In the experience of life, there are particular moments and natural seasons when we are aware of the signs of decline and of new beginnings. In the autumn, the leaves fall from the trees, and the plants stop growing. All of creation goes to sleep for the winter season of dormancy. After the winter, just when it seemed all of creation had died, new life begins to emerge. Crocuses, daffodils and tulips begin to sprout through the ground and leaves start to grow on the once bare trees.
What we see in nature is also reflected in the events of our life - those times of struggle or pain that lead to new beginnings. A baby is born in our family following the passing of a generation; we reconcile with a friend who had become estranged; we secure a job after a period of unemployment; we see a victim of domestic abuse and work with a local agency to secure a shelter; or we see the people who are homeless in our community and we open the doors of our parish to offer a shelter.

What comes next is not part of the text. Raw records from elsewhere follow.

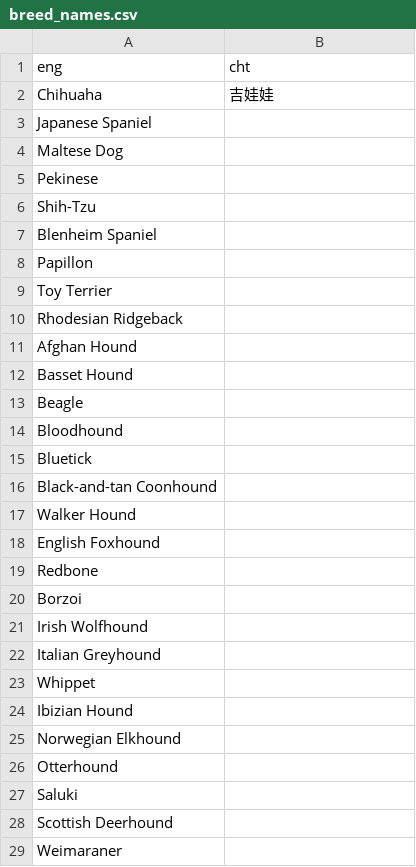
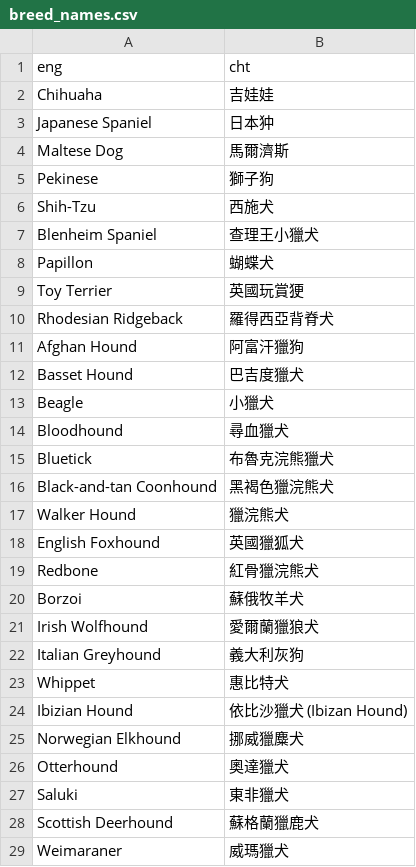
Before and after one commit to yichenlee88/iPets, a CSV file: backend/dog_breed_classification/breed_names.csv, drawn as a sheet; only a part is shown; the diff covers the shown part only.

Commit message:
add chinese scientific name

```diff
--- a/backend/dog_breed_classification/breed_names.csv
+++ b/backend/dog_breed_classification/breed_names.csv
@@ -2,28 +2,28 @@
 Chihuaha,吉娃娃
-Japanese Spaniel,
-Maltese Dog,
-Pekinese,
-Shih-Tzu,
-Blenheim Spaniel,
-Papillon,
-Toy Terrier,
-Rhodesian Ridgeback,
-Afghan Hound,
-Basset Hound,
-Beagle,
-Bloodhound,
-Bluetick,
-Black-and-tan Coonhound,
-Walker Hound,
-English Foxhound,
-Redbone,
-Borzoi,
-Irish Wolfhound,
-Italian Greyhound,
-Whippet,
-Ibizian Hound,
-Norwegian Elkhound,
-Otterhound,
-Saluki,
-Scottish Deerhound,
-Weimaraner,
+Japanese Spaniel,日本狆
+Maltese Dog,馬爾濟斯
+Pekinese,獅子狗
+Shih-Tzu,西施犬
+Blenheim Spaniel,查理王小獵犬
+Papillon,蝴蝶犬
+Toy Terrier,英國玩賞㹴
+Rhodesian Ridgeback,羅得西亞背脊犬
+Afghan Hound,阿富汗獵狗
+Basset Hound,巴吉度獵犬
+Beagle,小獵犬
+Bloodhound,尋血獵犬
+Bluetick,布魯克浣熊獵犬
+Black-and-tan Coonhound,黑褐色獵浣熊犬
+Walker Hound,獵浣熊犬
+English Foxhound,英國獵狐犬
+Redbone,紅骨獵浣熊犬
+Borzoi,蘇俄牧羊犬
+Irish Wolfhound,愛爾蘭獵狼犬
+Italian Greyhound,義大利灰狗
+Whippet,惠比特犬
+Ibizian Hound,依比沙獵犬 (Ibizan Hound)
+Norwegian Elkhound,挪威獵麋犬
+Otterhound,奧達獵犬
+Saluki,東非獵犬
+Scottish Deerhound,蘇格蘭獵鹿犬
+Weimaraner,威瑪獵犬
```
Also changed, not shown: 92 edited cells elsewhere in this file.
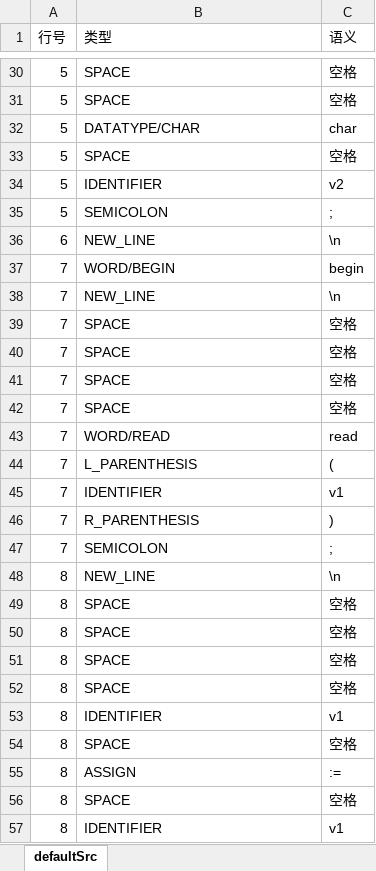
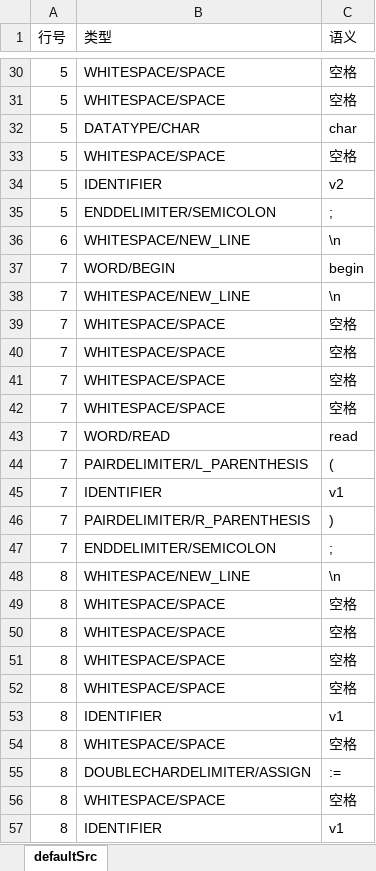
Before and after one commit to Ag-epiphany/compile-course-homework, an Excel workbook: src/main/resources/default/defaultToken.xlsx, sheet defaultSrc, drawn as a sheet; only a part is shown, gaps mark what is left out; values as stored, in another font and other column widths than the file's, no cell formats; the diff covers the shown part only; the diff names each change by its address in the sheet, - before the commit and + after, or states it on an @@ line.

```diff
--- a/src/main/resources/default/defaultToken.xlsx (sheet defaultSrc)
+++ b/src/main/resources/default/defaultToken.xlsx (sheet defaultSrc)
-B30:B31 (类型): SPACE
+B30:B31 (类型): WHITESPACE/SPACE
-B33 (类型): SPACE
+B33 (类型): WHITESPACE/SPACE
-B35 (类型): SEMICOLON
+B35 (类型): ENDDELIMITER/SEMICOLON
-B36 (类型): NEW_LINE
+B36 (类型): WHITESPACE/NEW_LINE
-B38 (类型): NEW_LINE
+B38 (类型): WHITESPACE/NEW_LINE
-B39:B42 (类型): SPACE
+B39:B42 (类型): WHITESPACE/SPACE
-B44 (类型): L_PARENTHESIS
+B44 (类型): PAIRDELIMITER/L_PARENTHESIS
-B46 (类型): R_PARENTHESIS
+B46 (类型): PAIRDELIMITER/R_PARENTHESIS
-B47 (类型): SEMICOLON
+B47 (类型): ENDDELIMITER/SEMICOLON
-B48 (类型): NEW_LINE
+B48 (类型): WHITESPACE/NEW_LINE
-B49:B52 (类型): SPACE
+B49:B52 (类型): WHITESPACE/SPACE
-B54 (类型): SPACE
+B54 (类型): WHITESPACE/SPACE
-B55 (类型): ASSIGN
+B55 (类型): DOUBLECHARDELIMITER/ASSIGN
-B56 (类型): SPACE
+B56 (类型): WHITESPACE/SPACE
```
Also changed, not shown: 1 added row and 37 edited cells elsewhere in this sheet, cell formats, 22 other files.
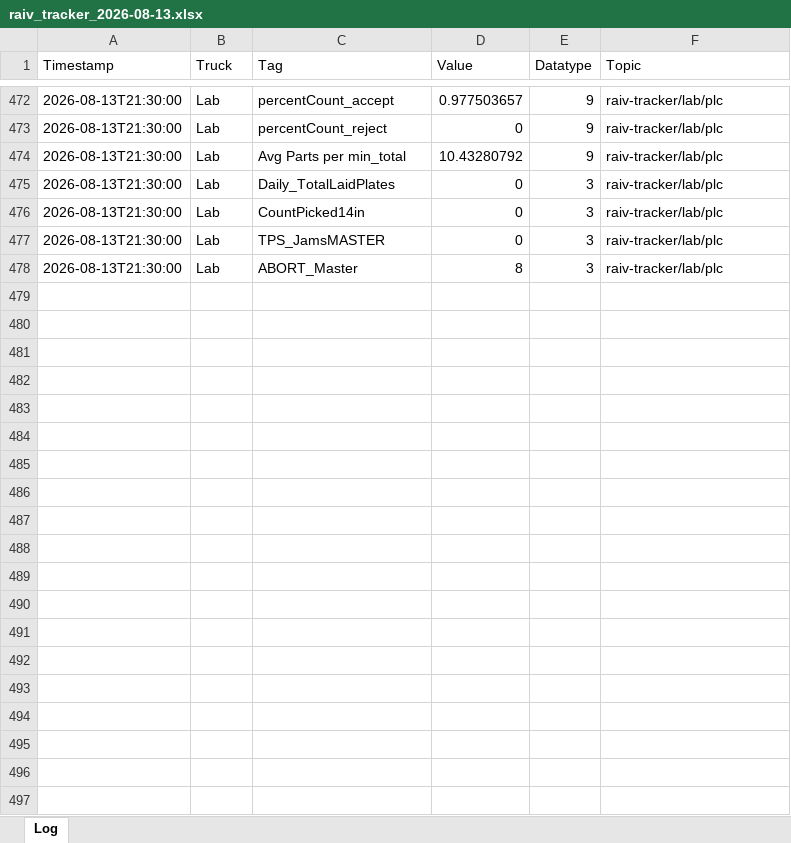
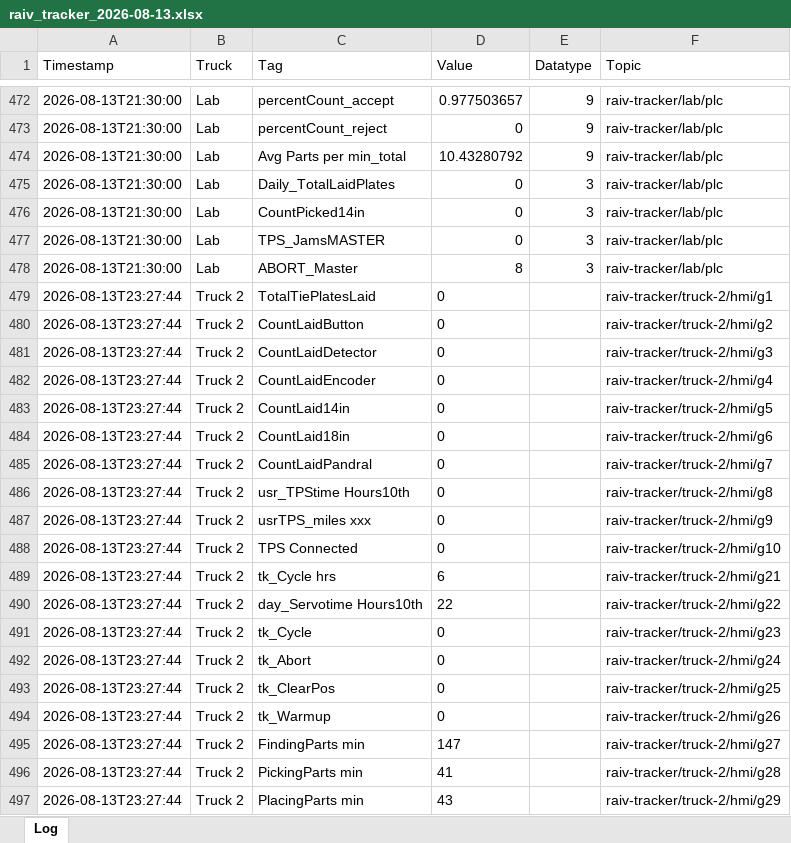
Before and after one commit to cotyc-bbrailtech/Raiv-trucks, an Excel workbook: logs/raiv_tracker_2026-08-13.xlsx, sheet Log, drawn as a sheet; only a part is shown, gaps mark what is left out; values as stored, in another font and other column widths than the file's, no borders; the diff covers the shown part only; the diff names each change by its address in the sheet, - before the commit and + after, or states it on an @@ line.

```diff
--- a/logs/raiv_tracker_2026-08-13.xlsx (sheet Log)
+++ b/logs/raiv_tracker_2026-08-13.xlsx (sheet Log)
+row 479: 2026-08-13T23:27:44 | Truck 2 | TotalTiePlatesLaid | 0 |  | raiv-tracker/truck-2/hmi/g1
+row 480: 2026-08-13T23:27:44 | Truck 2 | CountLaidButton | 0 |  | raiv-tracker/truck-2/hmi/g2
+row 481: 2026-08-13T23:27:44 | Truck 2 | CountLaidDetector | 0 |  | raiv-tracker/truck-2/hmi/g3
+row 482: 2026-08-13T23:27:44 | Truck 2 | CountLaidEncoder | 0 |  | raiv-tracker/truck-2/hmi/g4
+row 483: 2026-08-13T23:27:44 | Truck 2 | CountLaid14in | 0 |  | raiv-tracker/truck-2/hmi/g5
+row 484: 2026-08-13T23:27:44 | Truck 2 | CountLaid18in | 0 |  | raiv-tracker/truck-2/hmi/g6
+row 485: 2026-08-13T23:27:44 | Truck 2 | CountLaidPandral | 0 |  | raiv-tracker/truck-2/hmi/g7
+row 486: 2026-08-13T23:27:44 | Truck 2 | usr_TPStime Hours10th | 0 |  | raiv-tracker/truck-2/hmi/g8
+row 487: 2026-08-13T23:27:44 | Truck 2 | usrTPS_miles xxx | 0 |  | raiv-tracker/truck-2/hmi/g9
+row 488: 2026-08-13T23:27:44 | Truck 2 | TPS Connected | 0 |  | raiv-tracker/truck-2/hmi/g10
+row 489: 2026-08-13T23:27:44 | Truck 2 | tk_Cycle hrs | 6 |  | raiv-tracker/truck-2/hmi/g21
+row 490: 2026-08-13T23:27:44 | Truck 2 | day_Servotime Hours10th | 22 |  | raiv-tracker/truck-2/hmi/g22
+row 491: 2026-08-13T23:27:44 | Truck 2 | tk_Cycle | 0 |  | raiv-tracker/truck-2/hmi/g23
+row 492: 2026-08-13T23:27:44 | Truck 2 | tk_Abort | 0 |  | raiv-tracker/truck-2/hmi/g24
+row 493: 2026-08-13T23:27:44 | Truck 2 | tk_ClearPos | 0 |  | raiv-tracker/truck-2/hmi/g25
+row 494: 2026-08-13T23:27:44 | Truck 2 | tk_Warmup | 0 |  | raiv-tracker/truck-2/hmi/g26
+row 495: 2026-08-13T23:27:44 | Truck 2 | FindingParts min | 147 |  | raiv-tracker/truck-2/hmi/g27
+row 496: 2026-08-13T23:27:44 | Truck 2 | PickingParts min | 41 |  | raiv-tracker/truck-2/hmi/g28
+row 497: 2026-08-13T23:27:44 | Truck 2 | PlacingParts min | 43 |  | raiv-tracker/truck-2/hmi/g29
```
Also changed, not shown: 100 added rows elsewhere in this sheet.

As Christians we are invited to follow Jesus Christ, to embrace His passion, death, Resurrection, and Ascension which we identify as a faith event that we call the “Paschal mystery”. The Catechism of the Catholic Church (CCC) states its theological meaning as follows, the “Paschal mystery has two aspects: by his death, Christ liberates us from sin; by his Resurrection, he opens for us the way to a new life. This new life is above all justification that reinstates us in God's grace, "so that as Christ was raised from the dead by the glory of the Father, we too might walk in newness of life.” (654) The liturgy and the sacraments of the Church allow us to experience the Paschal Mystery, through word and symbols, and especially in the liturgical seasons of Lent and Easter as a journey from sin to the newness of life. The CCC describes how the liturgy makes the Paschal Mystery present, “Christian liturgy not only recalls the events that saved us but actualizes them, makes them present. The Paschal mystery of Christ is celebrated, not repeated. It is the celebrations that are repeated, and in each celebration, there is an outpouring of the Holy Spirit that makes the unique mystery present.” (1104)
The Paschal Mystery is an integral part of the spiritual life. It is the faith-filled journey of living with Christ that embraces difficulties or death, only to rise exultantly to a new reality in our relationship with God and our neighbour. When we encounter such moments, it can be the person of Christ who is present to us through His suffering, death and Resurrection that allows the Holy Spirit and grace to transform the way we see and understand our life. We discover that our life has a pattern of dying and rising, and that God is with us. This fosters within us the hope that new beginnings will always be possible despite the endings that occur in our lives.
We see that new life can come from death, and a new beginning can present itself within life experiences that we might have described as endings. Sometimes it is said that when God closes a door, He opens a window. This saying reflects the Christian hope and belief that in the “deaths” or “endings” of our lives, the experience of the Paschal Mystery calls us to look for and embrace the new beginning. As the Paschal Mystery is celebrated this Lent and Easter, may Jesus Christ’s passion, death, Resurrection, and Ascension be the fulfillment of our faith in new beginnings.